That sensation of seeing a small runner coming from blocks away blurring into the recognition of closer and closer, the smile, the work, the hi, the backside, the getting smaller while heading toward a distant finish line – well, it was all so familiar from our many Junes as fans on that course. Even though Jen was only one runner, seeing her scratched my Grandma’s spectator itch. We have so many memories associated with that race; Byron joked he should bring his wind-up transistor radio down, which is an annual tradition as he listens for reports on the frontrunners. When I told Leggy yesterday we were planning to go yell for Jen, she said, “Mmmm, scones. Can we make scones?” – because for a series of years, that was part of the tradition. One year, the kids took them down to sell to passers-by, but other years, we took a heap down to share with neighbors. Today, it was only Byron and me cheering for a lone runner and her support crew, but still. I got my Grandma’s on.

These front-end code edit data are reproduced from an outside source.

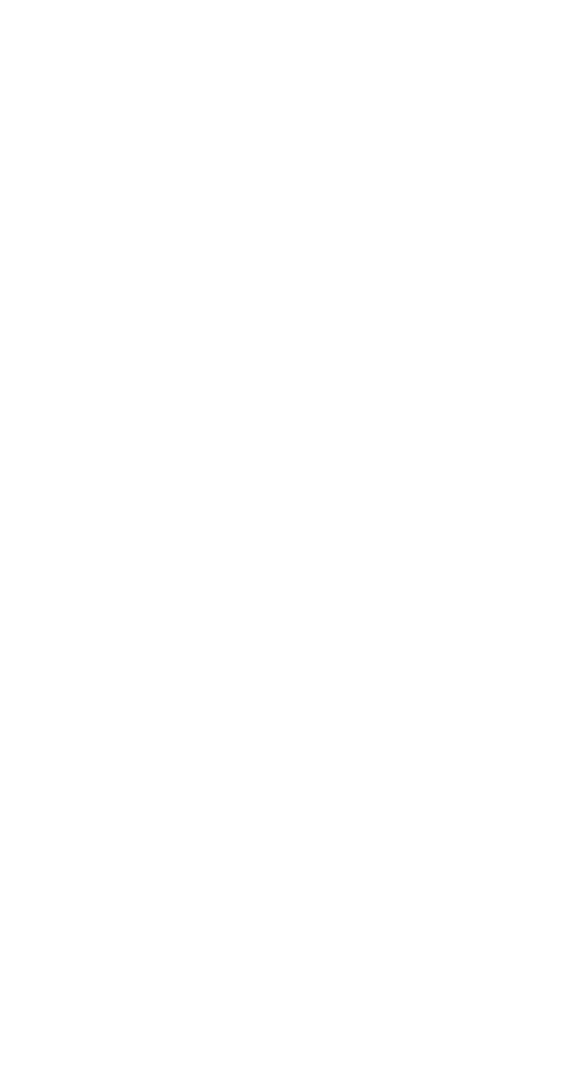
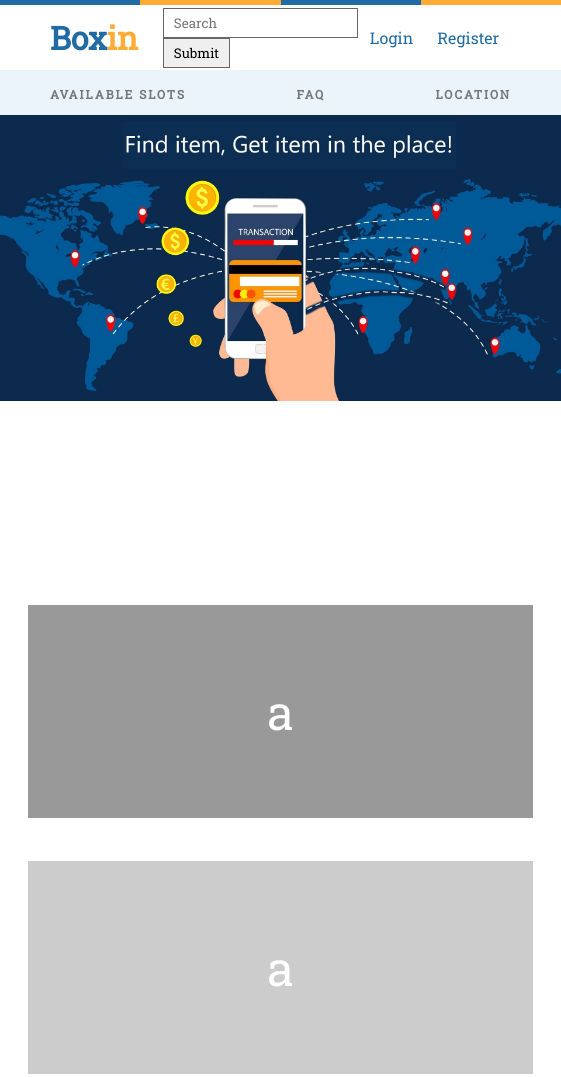
Before and after one commit to pinodo/Boxin, a website: page views/index.html in a window 390 px wide. Shown: the top 1077 px of the page, 561 px wide, since content can reach past the window. Before the commit the page ends 844 px from the top, so only its background shows below. Drawn offline with nearby package versions, Linux system fonts and the light colour scheme.

Commit message:
11 Mar 2021: Main page <html, css (aos)>

```diff
--- a/package.json
+++ b/package.json
@@ -25,6 +25,7 @@
     "dotenv": "^8.2.0",
     "express": "^4.17.1",
     "express-session": "^1.17.1",
+    "jquery": "^3.6.0",
     "morgan": "^1.10.0",
     "multer": "^1.4.2",
     "mysql2": "^2.2.5",
--- a/script/index.js
+++ b/script/index.js
@@ -0,0 +1,3 @@
+window.addEventListener("load", function (event) {
+  AOS.init();
+});
--- /dev/null
+++ b/style/common.css
@@ -0,0 +1,131 @@
+@import url("https://fonts.googleapis.com/css2?family=Roboto+Slab&display=swap");
+
+* {
+  margin: 0;
+  padding: 0;
+  box-sizing: border-box;
+  list-style: none;
+  text-decoration: none;
+  font-family: "Roboto Slab", sans-serif;
+}
+
+/* padding: 50px */
+
+.wrapper .multi_color_border {
+  width: 100%;
+  height: 5px;
+  background: linear-gradient(
+    to right,
+    #206ba4 0%,
+    #206ba4 25%,
+    #ffab35 25%,
+    #ffab35 50%,
+    #206ba4 50%,
+    #206ba4 75%,
+    #ffab35 75%,
+    #ffab35 100%
+  );
+}
+
+.wrapper .top_nav {
+  width: 100%;
+  height: 65px;
+  background: #fff;
+  padding: 0 50px;
+  display: flex;
+  justify-content: space-between;
+  align-items: center;
+}
+
+.wrapper .top_nav .left {
+  display: flex;
+  align-items: center;
+}
+
+.wrapper .top_nav .left .logo p {
+  font-size: 2rem;
+  font-weight: bold;
+  color: #ffab35;
+  margin-right: 25px;
+  font-family: "Roboto Slab", sans-serif;
+}
+
+.wrapper .top_nav .left .logo p span {
+  font-size: 2rem;
+  font-family: "Roboto Slab", sans-serif;
+  color: #206ba4;
+}
+
+.wrapper .top_nav .left .search_bar input[type="text"],
+.wrapper .top_nav .left .search_bar button {
+  border: 1px solid #666666;
+  padding: 5px 10px;
+  outline: none;
+}
+
+.wrapper .top_nav .left .search_bar button {
+  cursor: pointer;
+}
+
+.wrapper .top_nav .left .search_bar input[type="text"]:focus {
+  border: 1px solid #206ba4;
+}
+
+.wrapper .top_nav .left .search_bar button:hover {
+  background-color: #bbd9ee;
+}
+
+.wrapper .top_nav .left .search_bar button:active {
+  background-color: #206ba4;
+  color: #fff;
+}
+
+.wrapper .top_nav .right ul {
+  display: flex;
+}
+
+.wrapper .top_nav .right ul li {
+  margin: 0 12px;
+}
+
+.wrapper .top_nav .right ul li a {
+  color: #206ba4;
+}
+
+.wrapper .top_nav .right ul li a:hover {
+  color: #ffab35;
+}
+
+.wrapper .bottom_nav {
+  width: 100%;
+  background: #ebf4fa;
+  height: 45px;
+  padding: 0 50px;
+}
+
+.wrapper .bottom_nav ul {
+  width: 100%;
+  height: 45px;
+  display: flex;
+  justify-content: space-between;
+  align-items: center;
+}
+
+.wrapper .bottom_nav ul li a {
+  color: #777777;
+  letter-spacing: 2px;
+  text-transform: uppercase;
+  font-size: 12px;
+  font-weight: bold;
+}
+
+.wrapper .bottom_nav ul li a:hover {
+  color: #000;
+}
+
+footer {
+  background-color: #473e3f;
+  color: #fff;
+  text-align: center;
+  padding: 15px;
+}
--- /dev/null
+++ b/style/index.css
@@ -0,0 +1,98 @@
+.content {
+  display: grid;
+  height: 100%;
+  width: 100%;
+  grid-template-columns: 1fr 1fr;
+  /* rows: nav, main, contents, footer */
+  grid-template-rows: 0.2fr 1.5fr 1.2fr 1.2fr 1.2fr 0.4fr;
+  grid-template-areas:
+    "nav nav"
+    "main main"
+    "image1 content1"
+    "content2 image2"
+    "image3 content3"
+    "footer footer";
+  grid-gap: 0.2rem;
+  font-family: "Roboto Slab", sans-serif;
+}
+
+main img {
+  width: 100%;
+  margin-top: -0.2rem;
+  margin-bottom: -0.2rem;
+}
+
+#nav {
+  grid-area: nav;
+}
+
+main {
+  grid-area: main;
+  background: #fff;
+}
+
+#image1 {
+  grid-area: image1;
+  background: #999;
+}
+
+#content1 {
+  grid-area: content1;
+  background: #ccc;
+}
+
+#content2 {
+  grid-area: content2;
+  background: #ccc;
+}
+
+#image2 {
+  grid-area: image2;
+  background: #999;
+}
+
+#image3 {
+  grid-area: image3;
+  background: #999;
+}
+
+#content3 {
+  grid-area: content3;
+  background: #ccc;
+}
+
+footer {
+  grid-area: footer;
+  text-align: center;
+  vertical-align: middle;
+}
+
+/* AOS */
+.box {
+  width: 90%;
+  margin: 20px auto;
+  max-height: 500px;
+  padding: 75px 20px;
+  background: #ccc;
+  text-align: center;
+  color: #fff;
+  font-size: 3em;
+}
+
+/* Media query */
+@media only screen and (max-width: 550px) {
+  .content {
+    grid-template-columns: 1fr;
+    grid-template-rows: 0.4fr 2.2fr 1.2fr 1.2fr 1.2fr 1.2fr 1.2fr 1.2fr 0.8fr;
+    grid-template-areas:
+      "nav"
+      "main"
+      "image1"
+      "content1"
+      "content2"
+      "image2"
+      "image3"
+      "content3"
+      "footer";
+  }
+}
--- a/views/index.html
+++ b/views/index.html
@@ -5,9 +5,68 @@
     <meta http-equiv="X-UA-Compatible" content="IE=edge" />
     <meta name="viewport" content="width=device-width, initial-scale=1.0" />
     <title>Boxin | Sell or Buy items</title>
+    <link rel="stylesheet" href="../style/common.css" />
+    <link rel="stylesheet" href="../style/index.css" />
+    <link href="https://unpkg.com/aos@2.3.1/dist/aos.css" rel="stylesheet" />
+    <script src="../script/index.js"></script>
+    <script src="https://unpkg.com/aos@2.3.1/dist/aos.js"></script>
   </head>
   <body>
-    <header></header>
-    <ul></ul>
+    <div class="wrapper">
+      <!-- Main Contents -->
+      <article class="content">
+        <!-- Header & Navbar -->
+        <div id="nav">
+          <div class="multi_color_border"></div>
+          <div class="top_nav">
+            <div class="left">
+              <div class="logo">
+                <a href="#"
+                  ><p><span>Box</span>in</p></a
+                >
+              </div>
+              <div class="search_bar">
+                <input type="text" placeholder="Search" />
+                <button type="submit">Submit</button>
+              </div>
+            </div>
+            <div class="right">
+              <ul>
+                <li><a href="#">Login</a></li>
+                <li><a href="#">Register</a></li>
+              </ul>
+            </div>
+          </div>
+          <div class="bottom_nav">
+            <ul>
+              <li><a href="./available.html">Available Slots</a></li>
+              <li><a href="./faq.html">FAQ</a></li>
+              <li><a href="./location.html">Location</a></li>
+            </ul>
+          </div>
+        </div>
+        <main>
+          <img
+            src="../resources/img/transaction.jpg"
+            class="inline-photo show-on-scroll"
+          />
+        </main>
+        <div id="image1" class="box" data-aos="zoom-in">a</div>
+        <div id="content1" class="box" data-aos="zoom-in-up">a</div>
+        <div id="content2" class="box" data-aos="flip-up">b</div>
+        <div id="image2" class="box" data-aos="flip-down">b</div>
+        <div id="image3" class="box" data-aos="slide-left">c</div>
+        <div id="content3" class="box" data-aos="slide-left">c</div>
+        <!-- Footer -->
+        <footer>
+          <p>&copy; 2021 Boxin Corporation. All rights reserved.</p>
+          <br />
+          <p>Location: 7777 Nowhere, BC, A0A Z9Z</p>
+        </footer>
+      </article>
+    </div>
+    <script>
+      AOS.init();
+    </script>
   </body>
 </html>
```
Also changed, not shown: views/available.html (added, +46 -0 lines), views/faq.html (added, +46 -0 lines), views/location.html (added, +46 -0 lines), resources/img/transaction.jpg (added), style/available.css (added), style/faq.css (added), style/location.css (added), style/style.css (deleted), 1 other file.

Read a chapter of a “fall right into it” book, Valentine, before falling into a delicious afternoon nap. After waking and tea time, I mowed while wearing one of my flying squirrel loungewear suits, imagining neighbors might not know what to do with the sight of a drop crotch.
My trusty gym magazine reading, PEOPLE Magazine, has been arriving all along, of course, and each time an issue slides through the mail slot and topples onto the porch, I’ve picked it up, barely looked at it, and tucked it into my gym bag, per longtime habit. This means, of course, that I now have a goodly stash of tabloid trash tucked away, aging ungracefully. When this week’s issue showed up, Queen Elizabeth was on the cover, and somehow her 94-year-old face, a steady beacon to millions through so many world events, made me leave it out on the dining room table. Hey, Liz, how you doin’? I’d say six times a day as I walked past her brightly lipsticked mug. Then, suddenly, today was the time to snatch her head and take it out to the back porch. There, in the new warmth of “summer’s only a month off,” I sat on the couch and read the mag cover to cover, learning that it was opioids that killed Melissa Etheridge’s son, Brian Austin Green and Megan Fox’s break-up might stick this time, and that new rom com with Issa Rae and Kumail Nanjiani on Netflix is one I might need to dive into.
I wasn’t on the elliptical at the Y as I read, but back porch sunshine set me up right. That reading of PEOPLE magazine satisfied more than I would have anticipated. All my imaginary friends are still out there, as it turns out, just trying to find an empty beach to surf on.
Folding laundry, I finished listening to an Esther Perel podcast episode, this one about an American couple in Lagos, Nigeria, who moved there with their kids to do good work – and then Covid happened. When the embassy semi-mandatorily evacuated expats, this couple decided to stay, partially because just getting to where they were had been such lengthy, hard work. So now the husband works from home in his office all day, often ‘til 4 a.m., because he wants to be there for his team, while his wife, alone and feeling abandoned, creates the concept of “family” for their kids and handles the minutiae of their lives. Daddy’s in the next room, indeed, girls, but he can’t see you today because he’s calling a colleague to see how they’re doing.
When sheltering at home and social distancing were first starting, a movement began – among Live, Laugh, Love types, I’d guess – to put stuffed teddy bears in windows or other visible spots. So, uh, that people out walking with their little kids would have a Thing they, um, could Do. At the end of a driveway in our part of town, there’s a cutesy non-functional dog house. In that dog house are a couple teddy bears. Byron says they are representatives of the next era our society will enter: the epoch of forgotten and decaying teddies.